== Records supplied

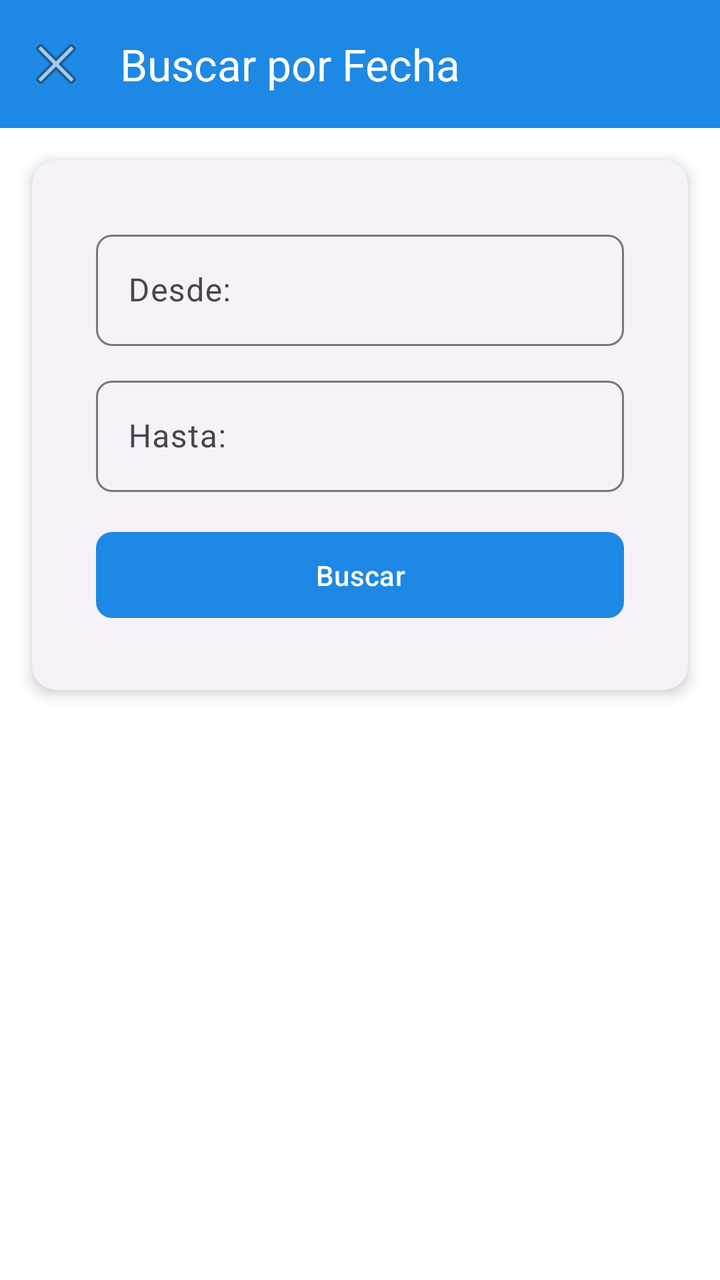
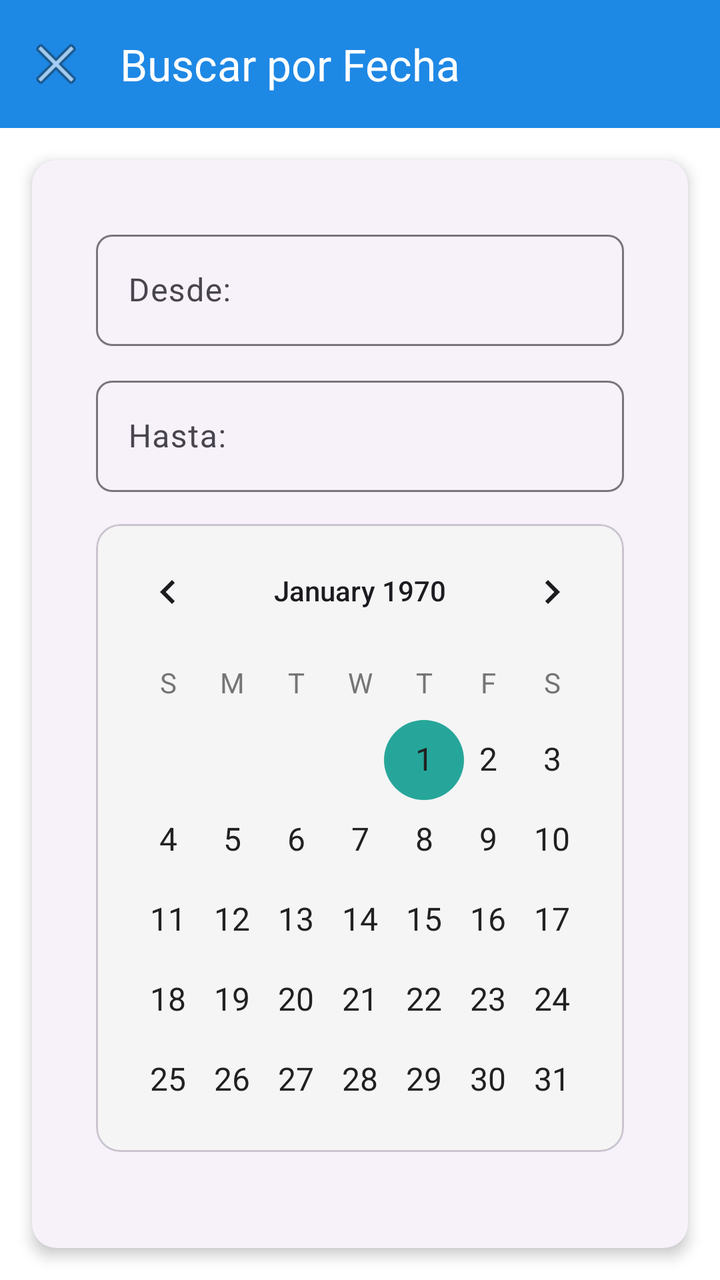

Before-and-after screenshots of an Android layout around one commit, followed by the original layout XML and the change that was made.
<!-- AndroidManifest.xml: application theme Theme.ReciboP3 -->
<!-- res/layout/activity_buscar_fecha.xml -->
<?xml version="1.0" encoding="utf-8"?>
<androidx.coordinatorlayout.widget.CoordinatorLayout
    xmlns:android="http://schemas.android.com/apk/res/android"
    xmlns:app="http://schemas.android.com/apk/res-auto"
    android:layout_width="match_parent"
    android:layout_height="match_parent">

    <com.google.android.material.appbar.AppBarLayout
        android:layout_width="match_parent"
        android:layout_height="wrap_content"
        style="@style/Widget.ReciboP3.AppBar">

        <com.google.android.material.appbar.MaterialToolbar
            android:id="@+id/toolbar"
            android:layout_width="match_parent"
            android:layout_height="?attr/actionBarSize"
            style="@style/Widget.ReciboP3.Toolbar"
            app:title="@string/buscar_titulo"
            app:navigationIcon="@android:drawable/ic_menu_close_clear_cancel" />
    </com.google.android.material.appbar.AppBarLayout>

    <LinearLayout
        android:layout_width="match_parent"
        android:layout_height="match_parent"
        android:orientation="vertical"
        app:layout_behavior="@string/appbar_scrolling_view_behavior">

        <com.google.android.material.card.MaterialCardView
            android:layout_width="match_parent"
            android:layout_height="wrap_content"
            style="@style/Widget.ReciboP3.Card"
            android:layout_margin="16dp">

            <LinearLayout
                android:layout_width="match_parent"
                android:layout_height="wrap_content"
                android:orientation="vertical"
                android:padding="16dp">

                <com.google.android.material.textfield.TextInputLayout
                    android:layout_width="match_parent"
                    android:layout_height="wrap_content"
                    android:layout_marginBottom="12dp"
                    style="@style/Widget.ReciboP3.TextInputLayout"
                    android:hint="@string/fecha_desde">

                    <com.google.android.material.textfield.TextInputEditText
                        android:id="@+id/etFechaDesde"
                        android:layout_width="match_parent"
                        android:layout_height="wrap_content"
                        android:focusable="false"
                        android:clickable="true"
                        android:inputType="none" />
                </com.google.android.material.textfield.TextInputLayout>

                <com.google.android.material.textfield.TextInputLayout
                    android:layout_width="match_parent"
                    android:layout_height="wrap_content"
                    android:layout_marginBottom="16dp"
                    style="@style/Widget.ReciboP3.TextInputLayout"
                    android:hint="@string/fecha_hasta">

                    <com.google.android.material.textfield.TextInputEditText
                        android:id="@+id/etFechaHasta"
                        android:layout_width="match_parent"
                        android:layout_height="wrap_content"
                        android:focusable="false"
                        android:clickable="true"
                        android:inputType="none" />
                </com.google.android.material.textfield.TextInputLayout>

                <com.google.android.material.button.MaterialButton
                    android:id="@+id/btnBuscar"
                    android:layout_width="match_parent"
                    android:layout_height="wrap_content"
                    android:text="@string/buscar"
                    style="@style/Widget.ReciboP3.Button" />
            </LinearLayout>
        </com.google.android.material.card.MaterialCardView>

        <androidx.recyclerview.widget.RecyclerView
            android:id="@+id/recyclerView"
            android:layout_width="match_parent"
            android:layout_height="0dp"
            android:layout_weight="1"
            android:padding="8dp" />

        <TextView
            android:id="@+id/tvEmpty"
            android:layout_width="wrap_content"
            android:layout_height="0dp"
            android:layout_weight="1"
            android:layout_gravity="center"
            android:text="@string/recibos_vacio"
            android:textAppearance="@style/TextAppearance.ReciboP3.Body"
            android:textColor="@color/text_secondary"
            android:gravity="center"
            android:visibility="gone" />
    </LinearLayout>

</androidx.coordinatorlayout.widget.CoordinatorLayout>
<!-- resources referenced by this layout -->
<resources>
  <color name="text_secondary">#757575</color>
  <string name="buscar">Buscar</string>
  <string name="buscar_titulo">Buscar por Fecha</string>
  <string name="fecha_desde">Desde:</string>
  <string name="fecha_hasta">Hasta:</string>
  <string name="recibos_vacio">No hay recibos registrados</string>
  <style name="TextAppearance.ReciboP3.Body" parent="TextAppearance.Material3.BodyMedium">
          <item name="android:textSize">16sp</item>
          <item name="android:textColor">@color/text_primary</item>
      </style>
  <style name="Widget.ReciboP3.AppBar" parent="Widget.Material3.AppBarLayout">
          <item name="android:background">@color/primary</item>
          <item name="android:elevation">4dp</item>
      </style>
  <style name="Widget.ReciboP3.Button" parent="Widget.Material3.Button">
          <item name="cornerRadius">8dp</item>
          <item name="android:textAllCaps">false</item>
          <item name="android:paddingTop">12dp</item>
          <item name="android:paddingBottom">12dp</item>
      </style>
  <style name="Widget.ReciboP3.Card" parent="Widget.Material3.CardView.Elevated">
          <item name="cardCornerRadius">12dp</item>
          <item name="cardElevation">4dp</item>
          <item name="contentPadding">16dp</item>
      </style>
  <style name="Widget.ReciboP3.TextInputLayout" parent="Widget.Material3.TextInputLayout.OutlinedBox">
          <item name="boxCornerRadiusTopStart">8dp</item>
          <item name="boxCornerRadiusTopEnd">8dp</item>
          <item name="boxCornerRadiusBottomStart">8dp</item>
          <item name="boxCornerRadiusBottomEnd">8dp</item>
      </style>
  <style name="Widget.ReciboP3.Toolbar" parent="Widget.Material3.Toolbar">
          <item name="titleTextColor">@color/white</item>
          <item name="android:background">@color/primary</item>
      </style>
  <style name="Theme.ReciboP3" parent="Theme.Material3.DayNight.NoActionBar">
          
          <item name="colorPrimary">@color/primary</item>
          <item name="colorPrimaryVariant">@color/primary_dark</item>
          <item name="colorOnPrimary">@color/on_primary</item>
          
          
          <item name="colorSecondary">@color/secondary</item>
          <item name="colorSecondaryVariant">@color/secondary_dark</item>
          <item name="colorOnSecondary">@color/on_secondary</item>
          
          
          <item name="android:colorBackground">@color/background</item>
          <item name="colorSurface">@color/surface</item>
          <item name="colorOnBackground">@color/on_background</item>
          <item name="colorOnSurface">@color/on_surface</item>
          
          
          <item name="colorError">@color/error</item>
          
          
          <item name="android:statusBarColor">@color/primary</item>
          <item name="android:windowLightStatusBar">false</item>
      </style>
  <color name="text_primary">#212121</color>
  <color name="primary">#1E88E5</color>
  <color name="white">#FFFFFF</color>
  <color name="primary_dark">#1565C0</color>
  <color name="on_primary">#FFFFFF</color>
  <color name="secondary">#26A69A</color>
  <color name="secondary_dark">#00897B</color>
  <color name="on_secondary">#FFFFFF</color>
  <color name="background">#FFFFFF</color>
  <color name="surface">#FFFFFF</color>
  <color name="on_background">#212121</color>
  <color name="on_surface">#212121</color>
  <color name="error">#F44336</color>
</resources>

<!-- the commit's change to res/layout/activity_buscar_fecha.xml (unified diff, before → after) -->
@@ -69,6 +69,23 @@
                         android:inputType="none" />
                 </com.google.android.material.textfield.TextInputLayout>
 
+                
+                <com.google.android.material.card.MaterialCardView
+                    android:layout_width="match_parent"
+                    android:layout_height="wrap_content"
+                    android:layout_marginBottom="16dp"
+                    app:cardElevation="0dp"
+                    app:cardBackgroundColor="@color/surface_variant"
+                    app:cardCornerRadius="12dp">
+
+                    <CalendarView
+                        android:id="@+id/calendarView"
+                        android:layout_width="match_parent"
+                        android:layout_height="wrap_content"
+                        android:dateTextAppearance="@style/TextAppearance.ReciboP3.Body"
+                        android:weekDayTextAppearance="@style/TextAppearance.ReciboP3.Caption" />
+                </com.google.android.material.card.MaterialCardView>
+
                 <com.google.android.material.button.MaterialButton
                     android:id="@+id/btnBuscar"
                     android:layout_width="match_parent"
<!-- resource entries referenced after the edit -->
@@ -1,5 +1,6 @@
 <!-- resources referenced by this layout -->
 <resources>
+  <color name="surface_variant">#F5F5F5</color>
   <color name="text_secondary">#757575</color>
   <string name="buscar">Buscar</string>
   <string name="buscar_titulo">Buscar por Fecha</string>
@@ -9,6 +10,10 @@
   <style name="TextAppearance.ReciboP3.Body" parent="TextAppearance.Material3.BodyMedium">
           <item name="android:textSize">16sp</item>
           <item name="android:textColor">@color/text_primary</item>
+      </style>
+  <style name="TextAppearance.ReciboP3.Caption" parent="TextAppearance.Material3.BodySmall">
+          <item name="android:textSize">14sp</item>
+          <item name="android:textColor">@color/text_secondary</item>
       </style>
   <style name="Widget.ReciboP3.AppBar" parent="Widget.Material3.AppBarLayout">
           <item name="android:background">@color/primary</item>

====

Task to carry out -
Which lines in the entries above contain "cardElevation"? Pull each of them out.

Your solution -
          <item name="cardElevation">4dp</item>
+                    app:cardElevation="0dp"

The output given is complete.